Back in April 2016, the American Space Renaissance Act was introduced by early Trump supporter Oklahoma GOP Representative Jim Bridenstine. The purpose of the act was “to permanently secure the United States as the preeminent spacefaring nation, and for other purposes.” It directed the President to develop: (1) a doctrine for the Armed Forces and the intelligence community governing the U.S. response to efforts by state and nonstate actors deliberately to deny the United States or its allies or partners access to space or space operations, or degrade or destroy any of their government or commercial space assets; and (2) a doctrine for the Armed Forces with respect to the rules of engagement for space forces. It failed.
In one of his first actions after inauguration, Trump deployed his NASA “beach head” team which included Gregory Kennedy, Justice Kennedy’s son, as chief financial advisor. Charles Bolden and Dava Newman, stepped down as administrator and deputy administrator as soon as Trump took over. What followed was the longest period NASA was without a permanent leader, 229 days. Robert Lightfoot acted as acting administrator.
Finally, in September, Trump announced his pick to head NASA that made even Sen. Marco Rubio’s eyebrows rise. It was none other than Rep. Jim Bridenstine. The former naval aviator is a long time space enthusiast, a former executive director of the Tulsa Air and Space Museum and Planetarium, and sat on the House Armed Services Committee and the Science, Space and Technology Committee. But he has no scientific credentials.

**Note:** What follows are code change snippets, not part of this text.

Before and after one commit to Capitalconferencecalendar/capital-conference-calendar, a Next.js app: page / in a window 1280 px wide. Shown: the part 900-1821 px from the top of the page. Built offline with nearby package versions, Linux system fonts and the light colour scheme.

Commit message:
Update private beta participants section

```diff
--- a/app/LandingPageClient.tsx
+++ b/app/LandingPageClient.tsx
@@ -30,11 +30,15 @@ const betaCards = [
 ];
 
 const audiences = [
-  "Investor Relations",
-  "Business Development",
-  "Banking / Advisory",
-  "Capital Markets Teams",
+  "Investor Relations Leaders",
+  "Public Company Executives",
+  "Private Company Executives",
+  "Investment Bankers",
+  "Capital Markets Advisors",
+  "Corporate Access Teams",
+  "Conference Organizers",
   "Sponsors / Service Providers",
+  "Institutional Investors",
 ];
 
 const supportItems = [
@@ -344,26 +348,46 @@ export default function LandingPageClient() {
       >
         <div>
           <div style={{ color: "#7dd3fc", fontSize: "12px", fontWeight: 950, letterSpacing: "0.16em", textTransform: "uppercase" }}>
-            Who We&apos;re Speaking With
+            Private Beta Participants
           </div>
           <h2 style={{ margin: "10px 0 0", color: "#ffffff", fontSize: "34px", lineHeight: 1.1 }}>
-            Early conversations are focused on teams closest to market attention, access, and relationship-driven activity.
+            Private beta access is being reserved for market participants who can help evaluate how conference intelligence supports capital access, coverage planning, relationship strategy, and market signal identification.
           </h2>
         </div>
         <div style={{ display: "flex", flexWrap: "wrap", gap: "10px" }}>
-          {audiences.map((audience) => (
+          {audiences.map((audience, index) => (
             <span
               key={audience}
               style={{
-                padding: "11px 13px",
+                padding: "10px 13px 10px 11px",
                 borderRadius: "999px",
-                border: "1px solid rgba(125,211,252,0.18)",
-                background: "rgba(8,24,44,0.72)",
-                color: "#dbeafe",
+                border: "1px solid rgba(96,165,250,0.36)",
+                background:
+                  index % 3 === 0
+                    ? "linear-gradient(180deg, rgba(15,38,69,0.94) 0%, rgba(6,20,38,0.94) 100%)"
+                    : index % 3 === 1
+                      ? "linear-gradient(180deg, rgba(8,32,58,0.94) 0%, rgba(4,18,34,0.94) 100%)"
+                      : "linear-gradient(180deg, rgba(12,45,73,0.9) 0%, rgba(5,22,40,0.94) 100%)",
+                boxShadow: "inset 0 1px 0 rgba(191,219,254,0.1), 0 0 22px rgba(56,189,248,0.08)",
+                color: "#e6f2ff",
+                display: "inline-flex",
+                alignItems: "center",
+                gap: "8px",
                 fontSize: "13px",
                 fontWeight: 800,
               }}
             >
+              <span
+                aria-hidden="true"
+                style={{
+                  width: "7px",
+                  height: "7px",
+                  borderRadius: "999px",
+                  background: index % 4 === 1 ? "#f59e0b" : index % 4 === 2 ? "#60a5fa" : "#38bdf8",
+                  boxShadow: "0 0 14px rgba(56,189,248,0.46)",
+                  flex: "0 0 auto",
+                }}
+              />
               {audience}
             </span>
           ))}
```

Nine months later, Trump ordered the Pentagon to create the Space Command just as described in Bridenstine’s measure rejected by Congress. Creating a new joint military command is largely the purview of Congress, which would have to provide the authority and any funding or shifting of money to a new unit. But as we have all know, Trump isn’t bothered by such details.